He is determined that the time is right for the party to be reformed. With this in mind, he founded the Conservative Democratic Movement splinter group two weeks ago and claims to have 30 members. He will spend the next three days trying to muster support for his challenge to the ballot.
Dr Gregory, 41, who earned millions of pounds from the sale of his family "Medacs" medical equipments business last year, has been a party member for seven years. Although it is highly unlikely that he will get into the conference today, when the ballot result is announced, but he is intent on causing trouble, talking to the media, MPs and trying to persuade them that a fresh mandate as a leader elected on a one-man one-vote platform is needed within a year or so.

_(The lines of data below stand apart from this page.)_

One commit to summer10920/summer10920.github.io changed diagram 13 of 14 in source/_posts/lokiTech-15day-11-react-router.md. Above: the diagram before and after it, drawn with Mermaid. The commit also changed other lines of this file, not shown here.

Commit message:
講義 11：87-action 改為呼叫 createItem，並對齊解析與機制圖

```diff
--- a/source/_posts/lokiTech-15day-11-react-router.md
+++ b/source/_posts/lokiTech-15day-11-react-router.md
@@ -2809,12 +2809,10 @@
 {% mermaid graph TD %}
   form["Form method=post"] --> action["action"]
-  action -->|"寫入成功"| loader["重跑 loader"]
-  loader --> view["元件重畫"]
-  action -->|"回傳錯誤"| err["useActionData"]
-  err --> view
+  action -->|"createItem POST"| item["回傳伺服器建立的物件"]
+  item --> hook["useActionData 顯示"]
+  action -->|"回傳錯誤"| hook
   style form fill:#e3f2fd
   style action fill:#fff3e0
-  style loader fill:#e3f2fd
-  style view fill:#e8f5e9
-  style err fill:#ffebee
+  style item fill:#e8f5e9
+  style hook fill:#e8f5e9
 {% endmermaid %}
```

He condemned the ballot, in which only around one-third of members are thought to have taken part, as wholly inadequate. "The ballot itself is an abuse of the loyalty of the party members," said Dr Gregory.

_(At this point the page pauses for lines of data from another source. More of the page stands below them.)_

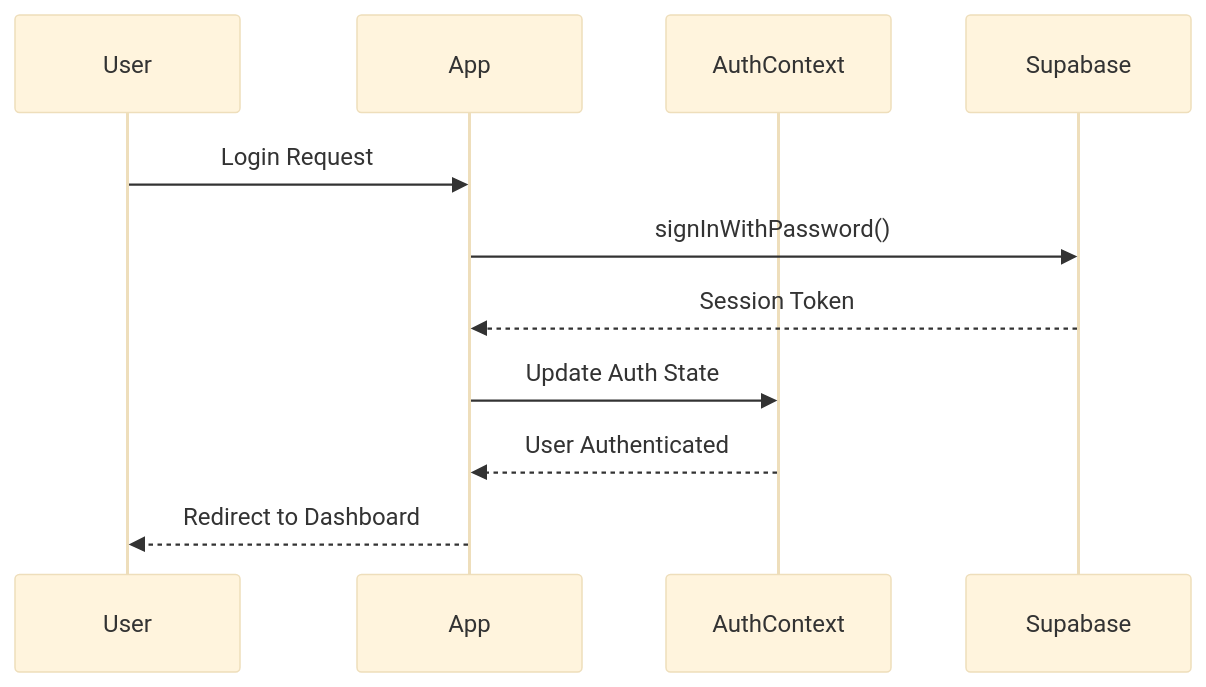
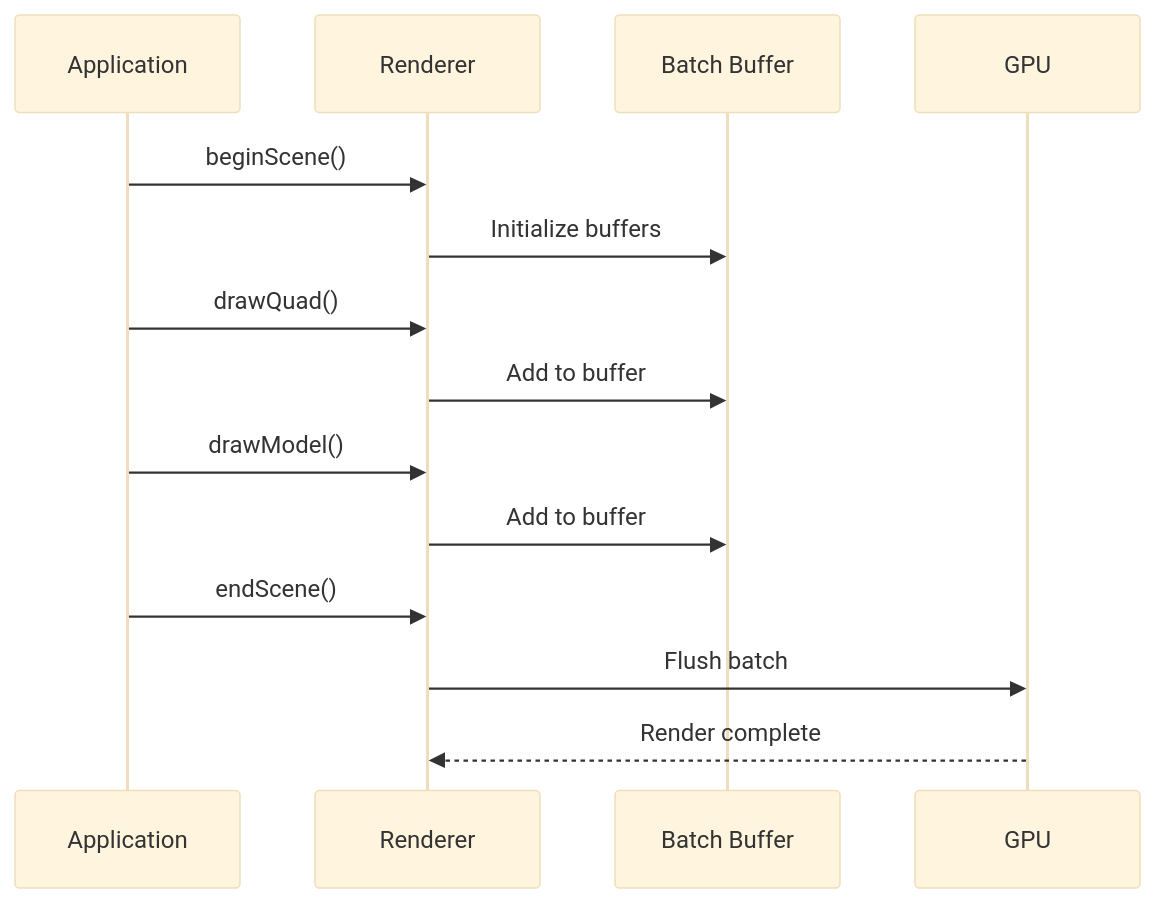
One commit to NexoEngine/nexo-website changed the third of 5 diagrams in docs/guide/architecture.md. Above: the diagram before and after it, drawn with Mermaid (base theme). The commit also changed other lines of this file and 5 other files, not shown here.

````diff
--- a/docs/guide/architecture.md
+++ b/docs/guide/architecture.md
@@ -94,14 +84,17 @@
 ```mermaid
 sequenceDiagram
-    participant U as User
-    participant A as App
-    participant AC as AuthContext
-    participant S as Supabase
+    participant App as Application
+    participant Renderer
+    participant Batch as Batch Buffer
+    participant GPU
     
-    U->>A: Login Request
-    A->>S: signInWithPassword()
-    S-->>A: Session Token
-    A->>AC: Update Auth State
-    AC-->>A: User Authenticated
-    A-->>U: Redirect to Dashboard
+    App->>Renderer: beginScene()
+    Renderer->>Batch: Initialize buffers
+    App->>Renderer: drawQuad()
+    Renderer->>Batch: Add to buffer
+    App->>Renderer: drawModel()
+    Renderer->>Batch: Add to buffer
+    App->>Renderer: endScene()
+    Renderer->>GPU: Flush batch
+    GPU-->>Renderer: Render complete
 ```
````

He criticised the principle of Mr Hague's reforms package saying that the members will never democratically elect their leader, and argued that democratic election is essential to rebuild the Conservative Party..

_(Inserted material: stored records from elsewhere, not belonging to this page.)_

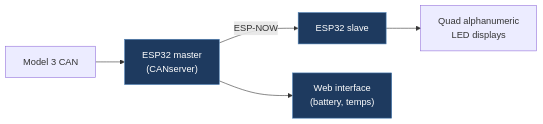
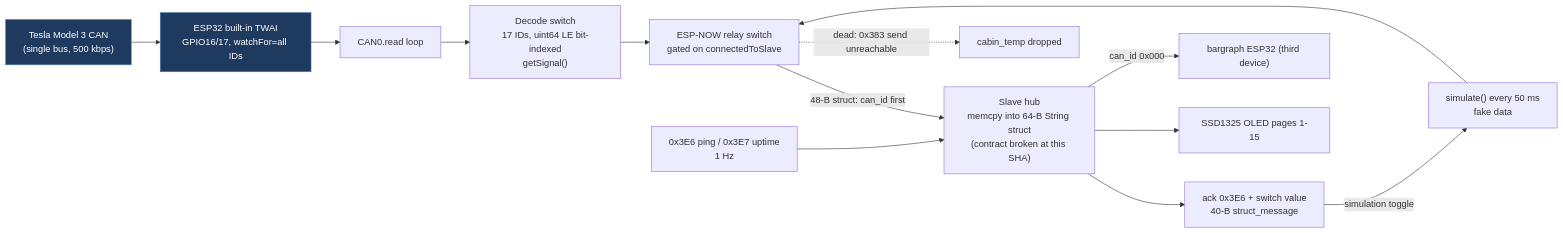
One commit to babico/TeslaCANModder changed the first of 2 diagrams in docs/legacy/rossklonowski-CANserver.md. Above: the diagram before and after it, drawn with Mermaid. The commit also changed other lines of this file and 99 other files, not shown here.

````diff
--- a/docs/legacy/rossklonowski-CANserver.md
+++ b/docs/legacy/rossklonowski-CANserver.md
@@ -19,9 +91,17 @@
 ```mermaid
 flowchart LR
-    Car["Model 3 CAN"] --> Master["ESP32 master<br/>(CANserver)"]
-    Master -->|ESP-NOW| Slave["ESP32 slave"]
-    Slave --> LED["Quad alphanumeric<br/>LED displays"]
-    Master --> Web["Web interface<br/>(battery, temps)"]
-    classDef path fill:#1e3a5f,stroke:#4a7fb5,color:#fff
-    class Master,Slave,Web path
+    Car["Tesla Model 3 CAN<br/>(single bus, 500 kbps)"] --> TWAI["ESP32 built-in TWAI<br/>GPIO16/17, watchFor=all IDs"]
+    TWAI --> Rx["CAN0.read loop"]
+    Rx --> Decode["Decode switch<br/>17 IDs, uint64 LE bit-indexed<br/>getSignal()"]
+    Decode --> Relay["ESP-NOW relay switch<br/>gated on connectedToSlave"]
+    Relay -->|"48-B struct: can_id first"| Slave["Slave hub<br/>memcpy into 64-B String struct<br/>(contract broken at this SHA)"]
+    Relay -.->|"dead: 0x383 send unreachable"| DeadX["cabin_temp dropped"]
+    Sim["simulate() every 50 ms<br/>fake data"] --> Relay
+    Ping["0x3E6 ping / 0x3E7 uptime<br/>1 Hz"] --> Slave
+    Slave --> Ack["ack 0x3E6 + switch value<br/>40-B struct_message"]
+    Ack -->|"simulation toggle"| Sim
+    Slave --> OLED["SSD1325 OLED pages 1-15"]
+    Slave -->|"can_id 0x000"| Bar["bargraph ESP32 (third device)"]
+    classDef vehicle fill:#1e3a5f,stroke:#4a7fb5,color:#fff
+    class Car,TWAI vehicle
 ```
````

"We think that this is about time that the party members stop going cap in hands and asking for a share of vote for the leadership ..." said Dr Gregory. He was contemptuous of the absence of any alternative candidates in the ballot, which is designed to extract the wider party's endorsement of Tory MPs' choice of Mr Hague as a leader and his package of reforms. - Gayane AfrikianReuse content